**Supplied data**:
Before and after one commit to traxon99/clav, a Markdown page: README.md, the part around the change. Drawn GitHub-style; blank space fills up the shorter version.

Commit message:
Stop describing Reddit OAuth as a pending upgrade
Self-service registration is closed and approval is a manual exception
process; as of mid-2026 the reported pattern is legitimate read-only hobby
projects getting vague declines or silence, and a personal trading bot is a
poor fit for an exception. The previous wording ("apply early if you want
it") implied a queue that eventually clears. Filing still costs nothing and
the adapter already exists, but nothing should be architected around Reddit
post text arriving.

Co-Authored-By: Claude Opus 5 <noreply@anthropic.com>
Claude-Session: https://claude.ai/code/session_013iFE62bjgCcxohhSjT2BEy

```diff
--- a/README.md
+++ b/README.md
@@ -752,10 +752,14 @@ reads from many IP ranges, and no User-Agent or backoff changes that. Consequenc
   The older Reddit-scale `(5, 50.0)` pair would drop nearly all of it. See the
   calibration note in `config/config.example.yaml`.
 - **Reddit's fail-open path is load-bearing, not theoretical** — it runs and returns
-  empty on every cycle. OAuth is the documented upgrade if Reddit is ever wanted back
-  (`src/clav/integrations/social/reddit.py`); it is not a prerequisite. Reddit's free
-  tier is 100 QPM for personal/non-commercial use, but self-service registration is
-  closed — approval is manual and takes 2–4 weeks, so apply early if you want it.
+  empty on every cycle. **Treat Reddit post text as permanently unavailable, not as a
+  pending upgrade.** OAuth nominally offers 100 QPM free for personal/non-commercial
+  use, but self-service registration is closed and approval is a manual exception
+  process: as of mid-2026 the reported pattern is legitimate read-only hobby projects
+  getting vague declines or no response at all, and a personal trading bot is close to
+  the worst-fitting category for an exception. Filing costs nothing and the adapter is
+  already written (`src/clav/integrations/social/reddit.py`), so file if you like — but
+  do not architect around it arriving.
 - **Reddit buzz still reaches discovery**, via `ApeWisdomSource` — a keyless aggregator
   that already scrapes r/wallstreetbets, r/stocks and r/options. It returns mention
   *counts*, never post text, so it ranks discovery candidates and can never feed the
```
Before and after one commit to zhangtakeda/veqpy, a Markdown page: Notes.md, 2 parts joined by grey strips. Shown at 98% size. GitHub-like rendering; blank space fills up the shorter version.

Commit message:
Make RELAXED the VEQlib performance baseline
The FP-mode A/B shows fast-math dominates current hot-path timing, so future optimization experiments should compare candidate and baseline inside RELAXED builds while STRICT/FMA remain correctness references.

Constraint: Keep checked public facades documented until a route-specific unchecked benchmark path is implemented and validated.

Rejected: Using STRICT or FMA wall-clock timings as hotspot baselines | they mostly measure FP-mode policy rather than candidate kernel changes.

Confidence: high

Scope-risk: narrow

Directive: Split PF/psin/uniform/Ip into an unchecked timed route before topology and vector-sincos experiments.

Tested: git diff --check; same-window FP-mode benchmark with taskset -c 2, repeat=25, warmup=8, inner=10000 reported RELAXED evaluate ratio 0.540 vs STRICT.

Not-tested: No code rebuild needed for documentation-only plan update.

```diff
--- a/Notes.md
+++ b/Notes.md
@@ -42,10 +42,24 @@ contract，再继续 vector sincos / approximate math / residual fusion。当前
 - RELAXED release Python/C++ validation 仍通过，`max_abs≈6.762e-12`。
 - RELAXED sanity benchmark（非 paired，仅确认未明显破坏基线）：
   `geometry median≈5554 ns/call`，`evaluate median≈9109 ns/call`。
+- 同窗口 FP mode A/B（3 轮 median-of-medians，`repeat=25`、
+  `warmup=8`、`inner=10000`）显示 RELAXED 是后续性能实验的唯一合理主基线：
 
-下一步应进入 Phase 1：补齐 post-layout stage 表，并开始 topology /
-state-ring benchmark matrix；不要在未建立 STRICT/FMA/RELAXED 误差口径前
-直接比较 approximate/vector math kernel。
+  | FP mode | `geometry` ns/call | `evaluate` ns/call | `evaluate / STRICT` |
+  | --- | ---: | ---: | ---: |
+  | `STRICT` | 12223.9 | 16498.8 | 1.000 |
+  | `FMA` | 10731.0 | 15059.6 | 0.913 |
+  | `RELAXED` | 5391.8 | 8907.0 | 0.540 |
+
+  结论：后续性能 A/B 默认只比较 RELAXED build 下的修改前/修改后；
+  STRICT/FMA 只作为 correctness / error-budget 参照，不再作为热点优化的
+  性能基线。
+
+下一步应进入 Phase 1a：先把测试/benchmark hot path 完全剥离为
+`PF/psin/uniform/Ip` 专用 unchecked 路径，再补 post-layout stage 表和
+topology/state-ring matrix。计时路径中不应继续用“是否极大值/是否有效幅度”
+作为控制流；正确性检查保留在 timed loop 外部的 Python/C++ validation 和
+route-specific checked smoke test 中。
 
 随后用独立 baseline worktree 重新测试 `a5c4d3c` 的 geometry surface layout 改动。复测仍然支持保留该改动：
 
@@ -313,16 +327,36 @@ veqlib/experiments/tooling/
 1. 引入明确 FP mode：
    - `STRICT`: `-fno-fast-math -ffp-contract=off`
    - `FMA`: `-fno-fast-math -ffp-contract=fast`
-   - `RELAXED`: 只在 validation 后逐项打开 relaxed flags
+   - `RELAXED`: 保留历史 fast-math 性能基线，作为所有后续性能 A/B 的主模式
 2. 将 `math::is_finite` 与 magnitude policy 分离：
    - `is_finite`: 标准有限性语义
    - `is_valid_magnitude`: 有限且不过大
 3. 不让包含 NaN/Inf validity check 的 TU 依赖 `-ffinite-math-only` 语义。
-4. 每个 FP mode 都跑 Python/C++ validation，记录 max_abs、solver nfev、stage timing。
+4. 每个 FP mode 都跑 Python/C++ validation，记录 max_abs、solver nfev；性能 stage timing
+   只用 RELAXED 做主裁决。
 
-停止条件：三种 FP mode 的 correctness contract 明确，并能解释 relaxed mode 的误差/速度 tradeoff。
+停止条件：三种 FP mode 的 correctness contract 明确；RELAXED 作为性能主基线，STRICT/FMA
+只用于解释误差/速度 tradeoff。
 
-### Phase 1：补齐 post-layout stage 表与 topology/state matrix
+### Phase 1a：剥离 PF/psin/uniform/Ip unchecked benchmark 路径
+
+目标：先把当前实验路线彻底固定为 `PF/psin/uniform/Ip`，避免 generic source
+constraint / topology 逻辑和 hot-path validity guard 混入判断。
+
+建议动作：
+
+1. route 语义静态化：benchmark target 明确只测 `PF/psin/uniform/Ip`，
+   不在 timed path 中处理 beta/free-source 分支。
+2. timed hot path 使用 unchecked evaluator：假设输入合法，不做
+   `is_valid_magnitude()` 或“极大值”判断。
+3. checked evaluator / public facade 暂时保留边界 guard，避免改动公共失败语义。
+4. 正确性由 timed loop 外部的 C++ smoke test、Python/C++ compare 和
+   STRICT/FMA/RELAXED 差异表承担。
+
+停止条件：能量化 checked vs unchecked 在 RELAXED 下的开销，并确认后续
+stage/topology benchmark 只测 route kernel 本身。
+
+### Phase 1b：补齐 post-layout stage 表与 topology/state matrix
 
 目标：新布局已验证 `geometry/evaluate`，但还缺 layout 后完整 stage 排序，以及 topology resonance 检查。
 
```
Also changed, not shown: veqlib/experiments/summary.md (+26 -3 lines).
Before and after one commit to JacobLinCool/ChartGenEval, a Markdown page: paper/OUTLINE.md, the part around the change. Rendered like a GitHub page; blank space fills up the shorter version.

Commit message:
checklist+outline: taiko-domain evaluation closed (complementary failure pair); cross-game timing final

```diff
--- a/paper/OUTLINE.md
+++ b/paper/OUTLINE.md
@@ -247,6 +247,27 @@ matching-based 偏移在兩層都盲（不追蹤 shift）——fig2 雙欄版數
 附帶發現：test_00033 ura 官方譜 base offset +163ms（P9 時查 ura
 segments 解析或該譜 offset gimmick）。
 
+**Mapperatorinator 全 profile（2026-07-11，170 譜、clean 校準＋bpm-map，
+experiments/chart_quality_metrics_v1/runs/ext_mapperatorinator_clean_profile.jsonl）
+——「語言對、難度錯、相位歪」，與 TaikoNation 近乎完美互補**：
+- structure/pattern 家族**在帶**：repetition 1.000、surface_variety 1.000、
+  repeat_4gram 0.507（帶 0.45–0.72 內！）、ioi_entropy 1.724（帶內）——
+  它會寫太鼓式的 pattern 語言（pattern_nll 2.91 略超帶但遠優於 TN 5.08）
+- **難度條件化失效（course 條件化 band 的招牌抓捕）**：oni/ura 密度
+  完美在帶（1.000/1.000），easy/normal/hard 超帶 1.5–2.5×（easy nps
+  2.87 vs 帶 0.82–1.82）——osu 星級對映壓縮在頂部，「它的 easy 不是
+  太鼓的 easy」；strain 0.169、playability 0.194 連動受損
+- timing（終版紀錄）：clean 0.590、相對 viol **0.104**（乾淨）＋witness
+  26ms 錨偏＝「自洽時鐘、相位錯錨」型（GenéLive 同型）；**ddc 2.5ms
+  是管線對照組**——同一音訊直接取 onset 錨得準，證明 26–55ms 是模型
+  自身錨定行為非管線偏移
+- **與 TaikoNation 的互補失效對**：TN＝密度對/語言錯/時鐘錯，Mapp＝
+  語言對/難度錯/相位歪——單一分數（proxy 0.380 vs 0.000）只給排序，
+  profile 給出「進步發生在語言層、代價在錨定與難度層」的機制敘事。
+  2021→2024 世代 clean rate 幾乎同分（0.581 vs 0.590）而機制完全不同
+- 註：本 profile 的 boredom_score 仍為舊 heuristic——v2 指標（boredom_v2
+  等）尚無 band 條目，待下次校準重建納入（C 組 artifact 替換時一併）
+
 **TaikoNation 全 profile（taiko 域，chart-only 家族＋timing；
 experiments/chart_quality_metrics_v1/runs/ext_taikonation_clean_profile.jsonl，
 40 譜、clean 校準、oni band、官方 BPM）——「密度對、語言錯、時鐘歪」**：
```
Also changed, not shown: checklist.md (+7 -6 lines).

**Brief**: Copy out only the lines of the records above from the one with "process; as of" through the one with "the adapter already", exactly as they stand, both included.

**Final answer**:
process; as of mid-2026 the reported pattern is legitimate read-only hobby
projects getting vague declines or silence, and a personal trading bot is a
poor fit for an exception. The previous wording ("apply early if you want
it") implied a queue that eventually clears. Filing still costs nothing and
the adapter already exists, but nothing should be architected around Reddit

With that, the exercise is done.